**TASK DIRECTIONS**
Which lines in the data below contain the string "answer"? Show each one.

**ENTRIES SUPPLIED**
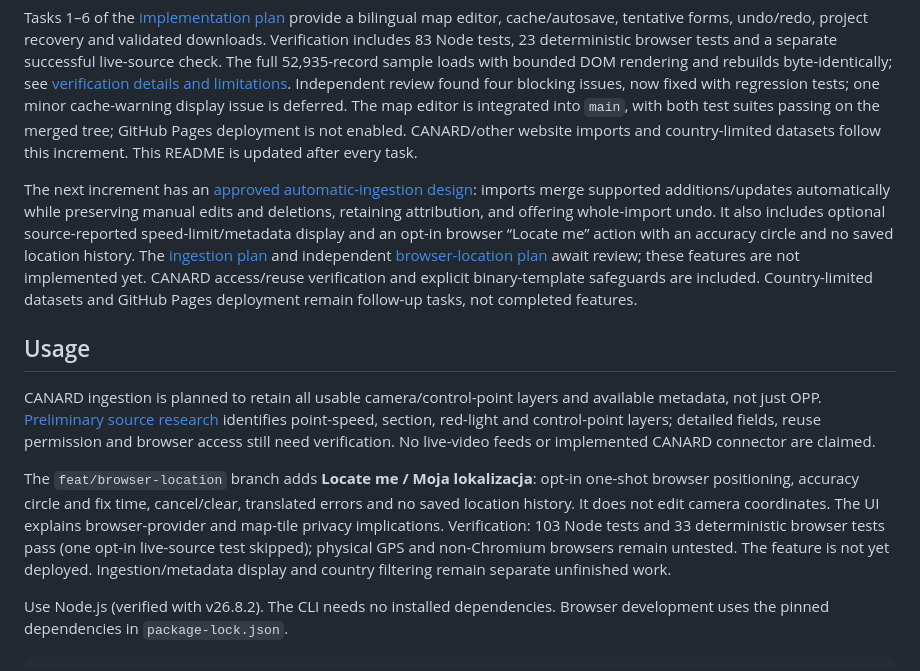
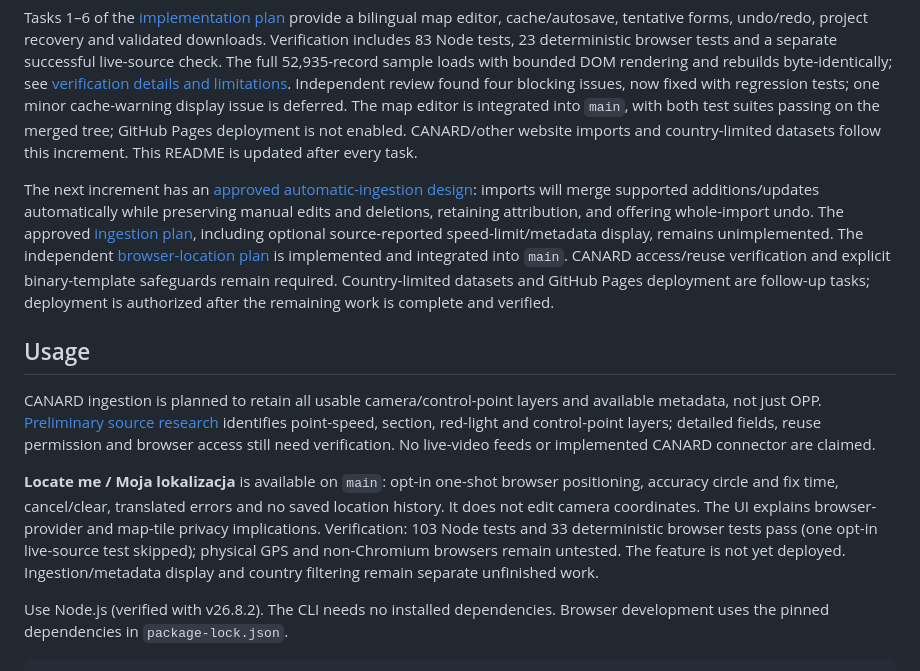
Before and after one commit to szkocot/mivue-trafficcam, a Markdown page: README.md, the part around the change. Drawn GitHub-style.

Commit message:
docs: record browser location integration

```diff
--- a/README.md
+++ b/README.md
@@ -10,13 +10,13 @@ The parser, editable project model, encoder, and CLI support the 20×20 layout d
 
 Tasks 1–6 of the [implementation plan](docs/superpowers/plans/2026-09-20-map-editor.md) provide a bilingual map editor, cache/autosave, tentative forms, undo/redo, project recovery and validated downloads. Verification includes 83 Node tests, 23 deterministic browser tests and a separate successful live-source check. The full 52,935-record sample loads with bounded DOM rendering and rebuilds byte-identically; see [verification details and limitations](docs/browser-verification.md). Independent review found four blocking issues, now fixed with regression tests; one minor cache-warning display issue is deferred. The map editor is integrated into `main`, with both test suites passing on the merged tree; GitHub Pages deployment is not enabled. CANARD/other website imports and country-limited datasets follow this increment. This README is updated after every task.
 
-The next increment has an [approved automatic-ingestion design](docs/superpowers/specs/2026-09-20-source-ingestion-design.md): imports merge supported additions/updates automatically while preserving manual edits and deletions, retaining attribution, and offering whole-import undo. It also includes optional source-reported speed-limit/metadata display and an opt-in browser “Locate me” action with an accuracy circle and no saved location history. The [ingestion plan](docs/superpowers/plans/2026-09-20-source-ingestion.md) and independent [browser-location plan](docs/superpowers/plans/2026-09-20-browser-location.md) await review; these features are not implemented yet. CANARD access/reuse verification and explicit binary-template safeguards are included. Country-limited datasets and GitHub Pages deployment remain follow-up tasks, not completed features.
+The next increment has an [approved automatic-ingestion design](docs/superpowers/specs/2026-09-20-source-ingestion-design.md): imports will merge supported additions/updates automatically while preserving manual edits and deletions, retaining attribution, and offering whole-import undo. The approved [ingestion plan](docs/superpowers/plans/2026-09-20-source-ingestion.md), including optional source-reported speed-limit/metadata display, remains unimplemented. The independent [browser-location plan](docs/superpowers/plans/2026-09-20-browser-location.md) is implemented and integrated into `main`. CANARD access/reuse verification and explicit binary-template safeguards remain required. Country-limited datasets and GitHub Pages deployment are follow-up tasks; deployment is authorized after the remaining work is complete and verified.
 
 ## Usage
 
 CANARD ingestion is planned to retain all usable camera/control-point layers and available metadata, not just OPP. [Preliminary source research](docs/source-access.md) identifies point-speed, section, red-light and control-point layers; detailed fields, reuse permission and browser access still need verification. No live-video feeds or implemented CANARD connector are claimed.
 
-The `feat/browser-location` branch adds **Locate me / Moja lokalizacja**: opt-in one-shot browser positioning, accuracy circle and fix time, cancel/clear, translated errors and no saved location history. It does not edit camera coordinates. The UI explains browser-provider and map-tile privacy implications. Verification: 103 Node tests and 33 deterministic browser tests pass (one opt-in live-source test skipped); physical GPS and non-Chromium browsers remain untested. The feature is not yet deployed. Ingestion/metadata display and country filtering remain separate unfinished work.
+**Locate me / Moja lokalizacja** is available on `main`: opt-in one-shot browser positioning, accuracy circle and fix time, cancel/clear, translated errors and no saved location history. It does not edit camera coordinates. The UI explains browser-provider and map-tile privacy implications. Verification: 103 Node tests and 33 deterministic browser tests pass (one opt-in live-source test skipped); physical GPS and non-Chromium browsers remain untested. The feature is not yet deployed. Ingestion/metadata display and country filtering remain separate unfinished work.
 
 Use Node.js (verified with v26.8.2). The CLI needs no installed dependencies. Browser development uses the pinned dependencies in `package-lock.json`.
 
```
Also changed, not shown: docs/browser-verification.md (+1 -1 lines), docs/roadmap.md (+2 -2 lines).
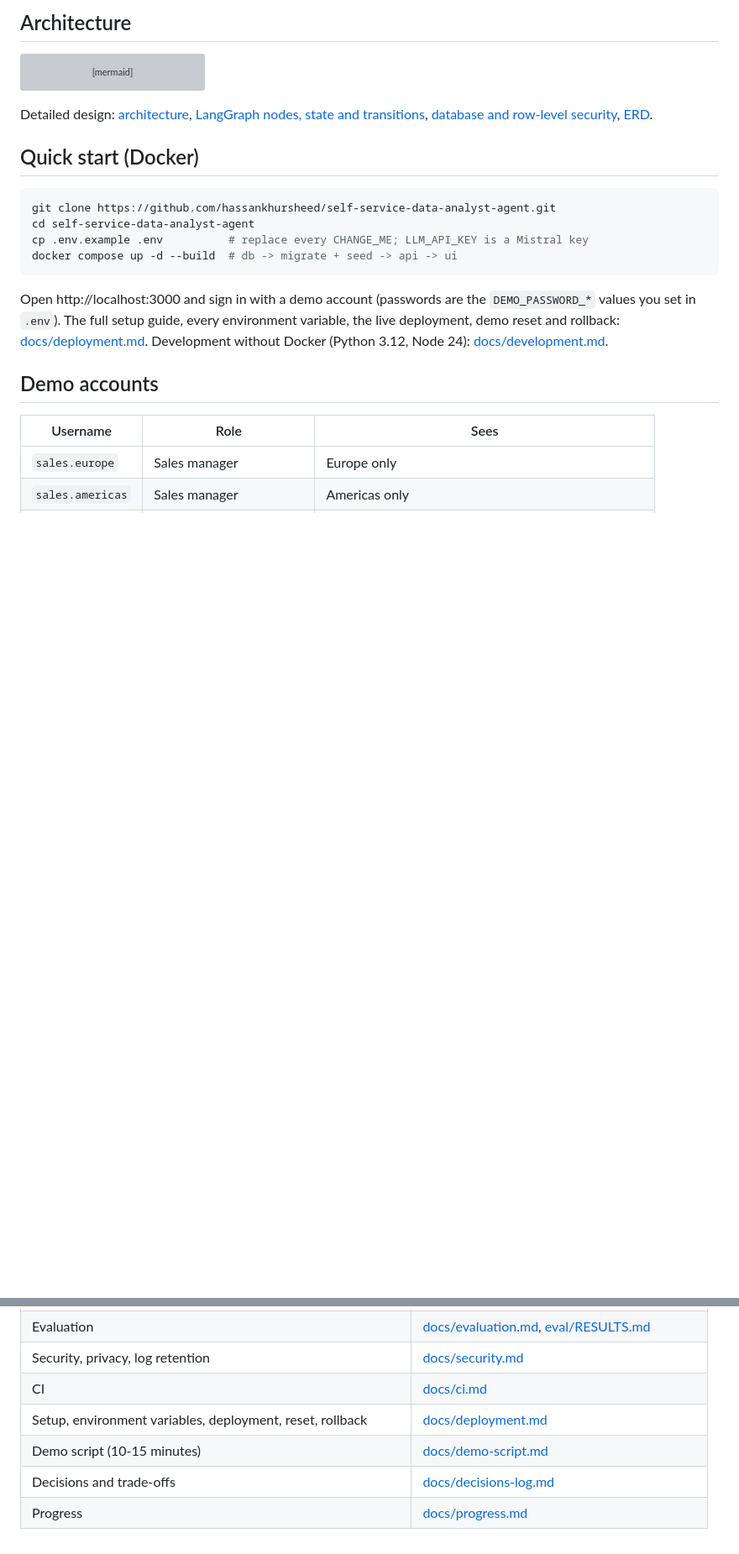
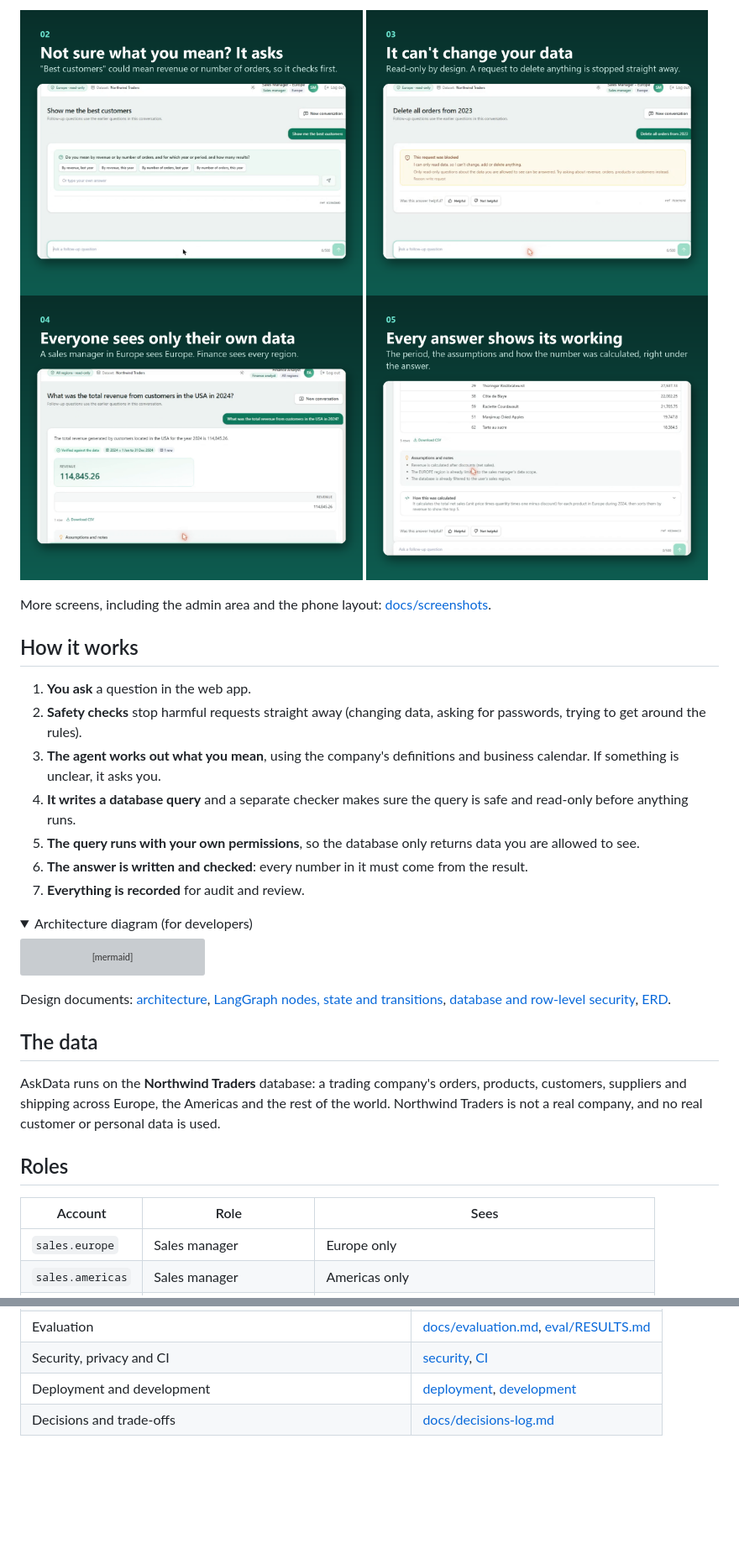
Before and after one commit to hassankhursheed/self-service-data-analyst-agent, a Markdown page: README.md, 2 parts joined by grey strips. Shown at 84% size. Rendered like a GitHub page; pictures changed too: docs/images/access-control.png (added), docs/images/asks-instead-of-guessing.png (added), docs/images/read-only.png (added); folded sections open; blank space fills up the shorter version; grey boxes are pictures that could not be loaded.

Commit message:
Rewrite README for a public audience

````diff
--- a/README.md
+++ b/README.md
@@ -33,5 +41,30 @@ sample database). All data is sample data.
 
-## Architecture
+<p>
+  <img src="docs/images/asks-instead-of-guessing.png" width="49%" alt="It asks instead of guessing">
+  <img src="docs/images/read-only.png" width="49%" alt="It can't change your data">
+  <img src="docs/images/access-control.png" width="49%" alt="Everyone sees only their own data">
+  <img src="docs/images/shows-its-working.png" width="49%" alt="Every answer shows its working">
+</p>
+
+More screens, including the admin area and the phone layout:
+[docs/screenshots](docs/screenshots/README.md).
+
+## How it works
+
+1. **You ask** a question in the web app.
+2. **Safety checks** stop harmful requests straight away (changing data, asking for
+   passwords, trying to get around the rules).
+3. **The agent works out what you mean**, using the company's definitions and business
+   calendar. If something is unclear, it asks you.
+4. **It writes a database query** and a separate checker makes sure the query is safe and
+   read-only before anything runs.
+5. **The query runs with your own permissions**, so the database only returns data you
+   are allowed to see.
+6. **The answer is written and checked**: every number in it must come from the result.
+7. **Everything is recorded** for audit and review.
+
+<details>
+<summary>Architecture diagram (for developers)</summary>
 
 ```mermaid
 flowchart LR
@@ -55,28 +88,22 @@ flowchart LR
     gha[["GitHub Actions CI"]] -.-> api
 ```
 
-Detailed design: [architecture](docs/design/architecture.md),
+Design documents: [architecture](docs/design/architecture.md),
 [LangGraph nodes, state and transitions](docs/design/langgraph-design.md),
 [database and row-level security](docs/design/database-design.md),
 [ERD](docs/northwind-er-diagram.png).
 
-## Quick start (Docker)
+</details>
 
-```bash
-git clone https://github.com/hassankhursheed/self-service-data-analyst-agent.git
-cd self-service-data-analyst-agent
-cp .env.example .env          # replace every CHANGE_ME; LLM_API_KEY is a Mistral key
-docker compose up -d --build  # db -> migrate + seed -> api -> ui
-```
+## The data
 
-Open http://localhost:3000 and sign in with a demo account (passwords are the
-`DEMO_PASSWORD_*` values you set in `.env`). The full setup guide, every environment
-variable, the live deployment, demo reset and rollback: [docs/deployment.md](docs/deployment.md).
-Development without Docker (Python 3.12, Node 24): [docs/development.md](docs/development.md#commands).
+AskData runs on the **Northwind Traders** database: a trading company's orders, products,
+customers, suppliers and shipping across Europe, the Americas and the rest of the world.
+Northwind Traders is not a real company, and no real customer or personal data is used.
 
-## Demo accounts
+## Roles
 
-| Username | Role | Sees |
+| Account | Role | Sees |
 | --- | --- | --- |
 | `sales.europe` | Sales manager | Europe only |
 | `sales.americas` | Sales manager | Americas only |
@@ -150,7 +184,4 @@ wait per call, about 200 questions per minute ([eval/LOAD_TEST.md](eval/LOAD_TES
 | Evaluation | [docs/evaluation.md](docs/evaluation.md), [eval/RESULTS.md](eval/RESULTS.md) |
-| Security, privacy, log retention | [docs/security.md](docs/security.md) |
-| CI | [docs/ci.md](docs/ci.md) |
-| Setup, environment variables, deployment, reset, rollback | [docs/deployment.md](docs/deployment.md) |
-| Demo script (10-15 minutes) | [docs/demo-script.md](docs/demo-script.md) |
+| Security, privacy and CI | [security](docs/security.md), [CI](docs/ci.md) |
+| Deployment and development | [deployment](docs/deployment.md), [development](docs/development.md) |
 | Decisions and trade-offs | [docs/decisions-log.md](docs/decisions-log.md) |
-| Progress | [docs/progress.md](docs/progress.md) |
````
Also changed, not shown: other parts of README.md (+80 -65 lines), docs/images/askdata-cover.png (added).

**OUTPUT FOR THIS TASK**
+  <img src="docs/images/shows-its-working.png" width="49%" alt="Every answer shows its working">
+6. **The answer is written and checked**: every number in it must come from the result.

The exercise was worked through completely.